■ **Action item**
Images do not belong in the copy. Retype all the entries below exactly.

BEGIN Records supplied

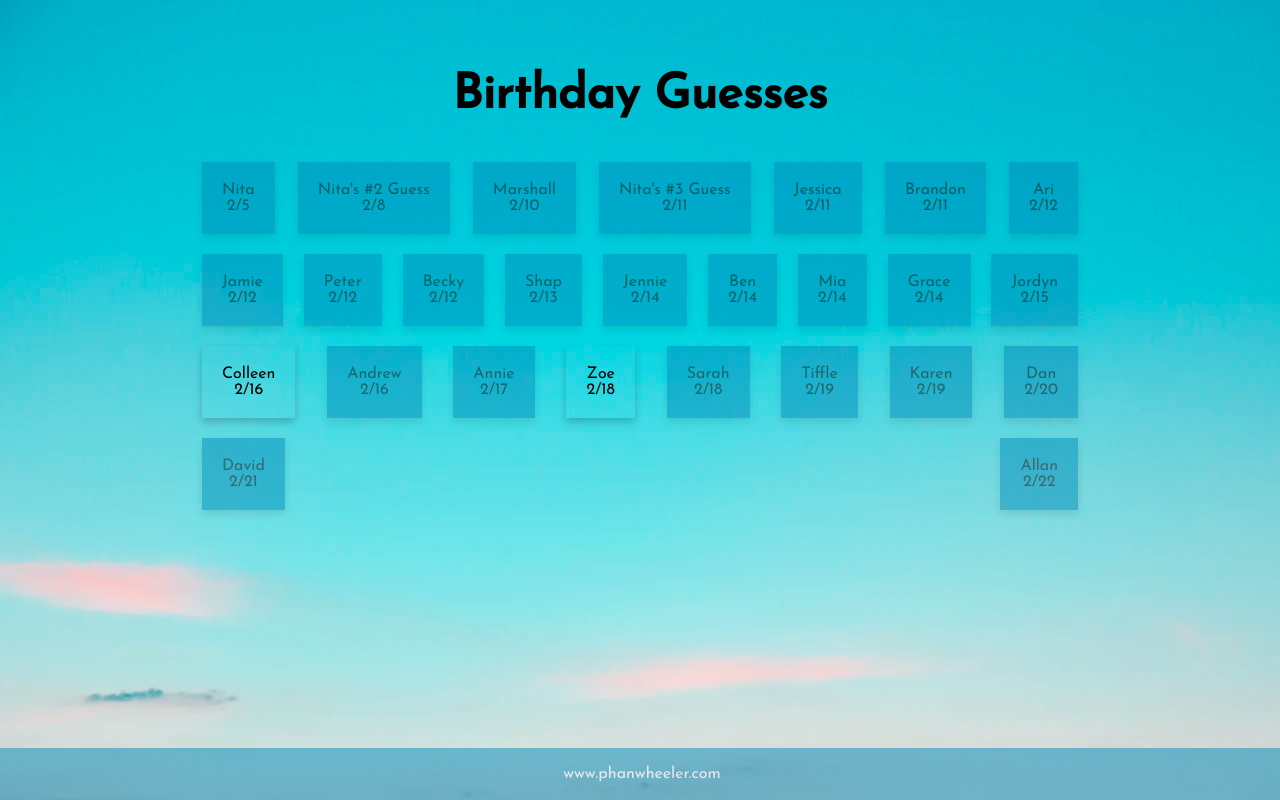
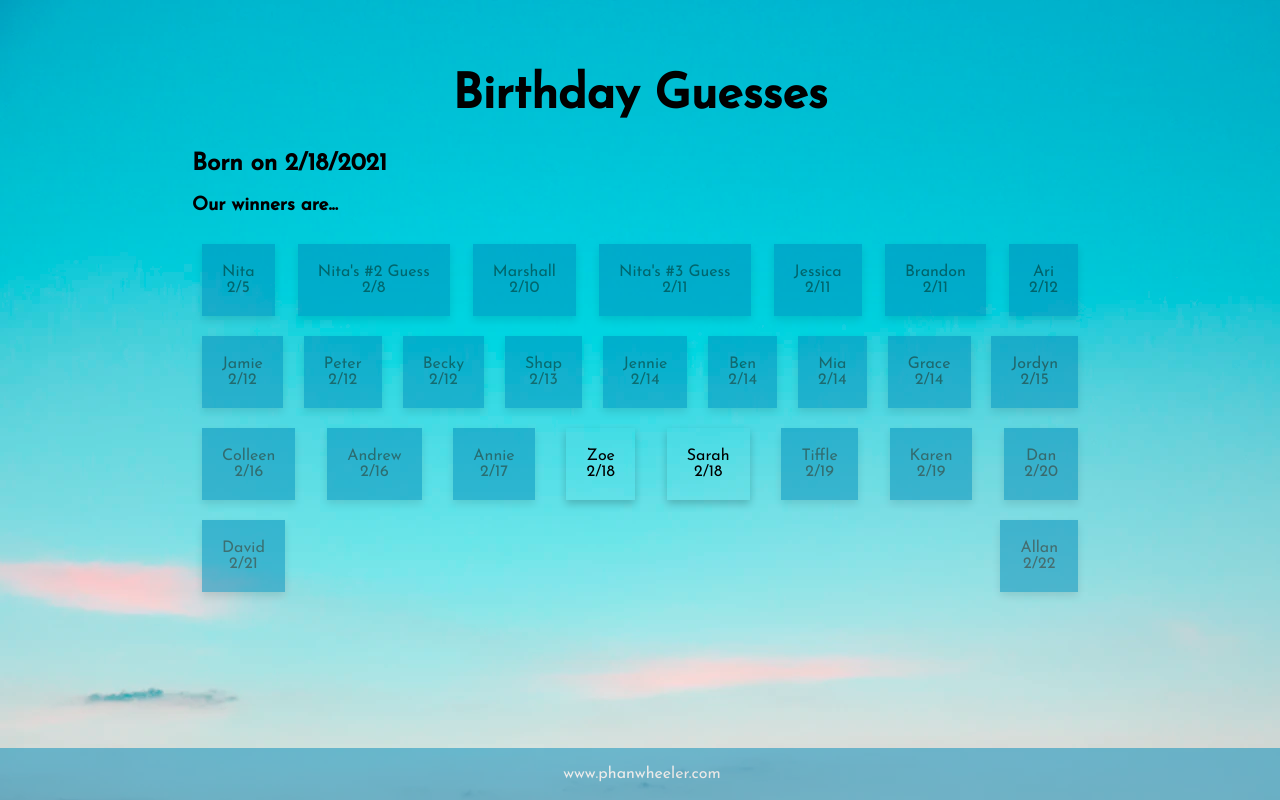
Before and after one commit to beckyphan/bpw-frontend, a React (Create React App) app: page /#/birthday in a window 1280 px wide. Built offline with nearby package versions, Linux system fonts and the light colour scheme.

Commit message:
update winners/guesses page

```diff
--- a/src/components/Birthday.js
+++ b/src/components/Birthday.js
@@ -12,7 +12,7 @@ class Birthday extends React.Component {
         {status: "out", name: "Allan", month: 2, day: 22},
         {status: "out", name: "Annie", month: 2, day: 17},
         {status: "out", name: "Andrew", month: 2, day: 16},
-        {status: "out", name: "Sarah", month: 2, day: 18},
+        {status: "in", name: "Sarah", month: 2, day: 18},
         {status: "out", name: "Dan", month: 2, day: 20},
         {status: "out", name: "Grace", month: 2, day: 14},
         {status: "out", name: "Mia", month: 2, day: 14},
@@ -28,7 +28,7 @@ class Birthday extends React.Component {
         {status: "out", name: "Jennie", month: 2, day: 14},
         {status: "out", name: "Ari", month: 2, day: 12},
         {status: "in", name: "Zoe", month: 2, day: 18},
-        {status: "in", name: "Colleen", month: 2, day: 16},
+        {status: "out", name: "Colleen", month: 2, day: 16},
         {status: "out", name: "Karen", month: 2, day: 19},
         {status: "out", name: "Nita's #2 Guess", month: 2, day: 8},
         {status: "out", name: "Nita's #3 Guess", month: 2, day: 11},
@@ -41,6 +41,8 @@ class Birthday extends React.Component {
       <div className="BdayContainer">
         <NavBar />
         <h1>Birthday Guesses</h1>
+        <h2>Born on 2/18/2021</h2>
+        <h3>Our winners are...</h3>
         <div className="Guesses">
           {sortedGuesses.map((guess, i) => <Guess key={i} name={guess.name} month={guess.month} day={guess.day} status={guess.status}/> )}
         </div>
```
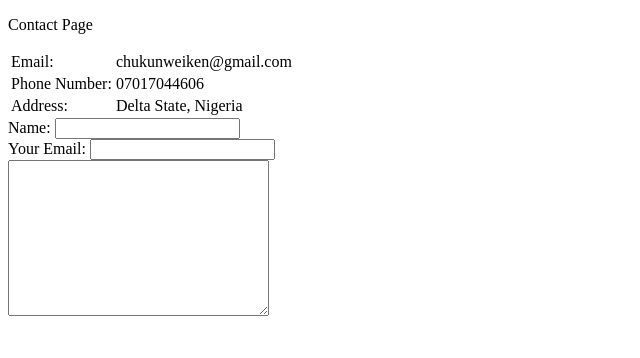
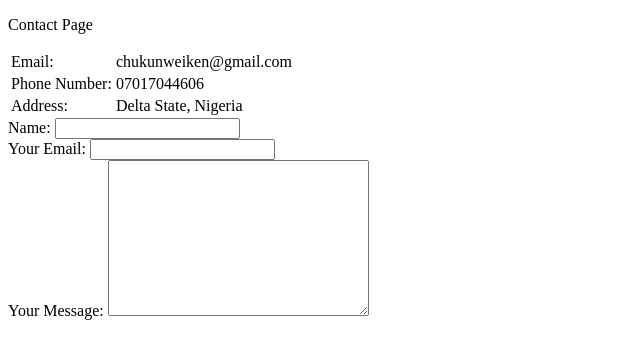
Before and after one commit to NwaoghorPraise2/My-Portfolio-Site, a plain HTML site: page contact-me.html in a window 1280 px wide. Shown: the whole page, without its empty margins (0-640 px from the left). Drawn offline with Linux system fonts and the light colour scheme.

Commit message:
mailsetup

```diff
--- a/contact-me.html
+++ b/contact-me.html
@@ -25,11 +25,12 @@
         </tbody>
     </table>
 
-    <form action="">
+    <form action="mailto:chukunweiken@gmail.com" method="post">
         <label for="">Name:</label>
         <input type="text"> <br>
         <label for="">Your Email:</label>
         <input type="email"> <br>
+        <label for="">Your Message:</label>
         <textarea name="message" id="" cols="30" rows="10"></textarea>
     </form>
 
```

END Records supplied

■ **Solved problem**
Before and after one commit to beckyphan/bpw-frontend, a React (Create React App) app: page /#/birthday in a window 1280 px wide. Built offline with nearby package versions, Linux system fonts and the light colour scheme.

Commit message:
update winners/guesses page

```diff
--- a/src/components/Birthday.js
+++ b/src/components/Birthday.js
@@ -12,7 +12,7 @@ class Birthday extends React.Component {
         {status: "out", name: "Allan", month: 2, day: 22},
         {status: "out", name: "Annie", month: 2, day: 17},
         {status: "out", name: "Andrew", month: 2, day: 16},
-        {status: "out", name: "Sarah", month: 2, day: 18},
+        {status: "in", name: "Sarah", month: 2, day: 18},
         {status: "out", name: "Dan", month: 2, day: 20},
         {status: "out", name: "Grace", month: 2, day: 14},
         {status: "out", name: "Mia", month: 2, day: 14},
@@ -28,7 +28,7 @@ class Birthday extends React.Component {
         {status: "out", name: "Jennie", month: 2, day: 14},
         {status: "out", name: "Ari", month: 2, day: 12},
         {status: "in", name: "Zoe", month: 2, day: 18},
-        {status: "in", name: "Colleen", month: 2, day: 16},
+        {status: "out", name: "Colleen", month: 2, day: 16},
         {status: "out", name: "Karen", month: 2, day: 19},
         {status: "out", name: "Nita's #2 Guess", month: 2, day: 8},
         {status: "out", name: "Nita's #3 Guess", month: 2, day: 11},
@@ -41,6 +41,8 @@ class Birthday extends React.Component {
       <div className="BdayContainer">
         <NavBar />
         <h1>Birthday Guesses</h1>
+        <h2>Born on 2/18/2021</h2>
+        <h3>Our winners are...</h3>
         <div className="Guesses">
           {sortedGuesses.map((guess, i) => <Guess key={i} name={guess.name} month={guess.month} day={guess.day} status={guess.status}/> )}
         </div>
```
Before and after one commit to NwaoghorPraise2/My-Portfolio-Site, a plain HTML site: page contact-me.html in a window 1280 px wide. Shown: the whole page, without its empty margins (0-640 px from the left). Drawn offline with Linux system fonts and the light colour scheme.

Commit message:
mailsetup

```diff
--- a/contact-me.html
+++ b/contact-me.html
@@ -25,11 +25,12 @@
         </tbody>
     </table>
 
-    <form action="">
+    <form action="mailto:chukunweiken@gmail.com" method="post">
         <label for="">Name:</label>
         <input type="text"> <br>
         <label for="">Your Email:</label>
         <input type="email"> <br>
+        <label for="">Your Message:</label>
         <textarea name="message" id="" cols="30" rows="10"></textarea>
     </form>
 
```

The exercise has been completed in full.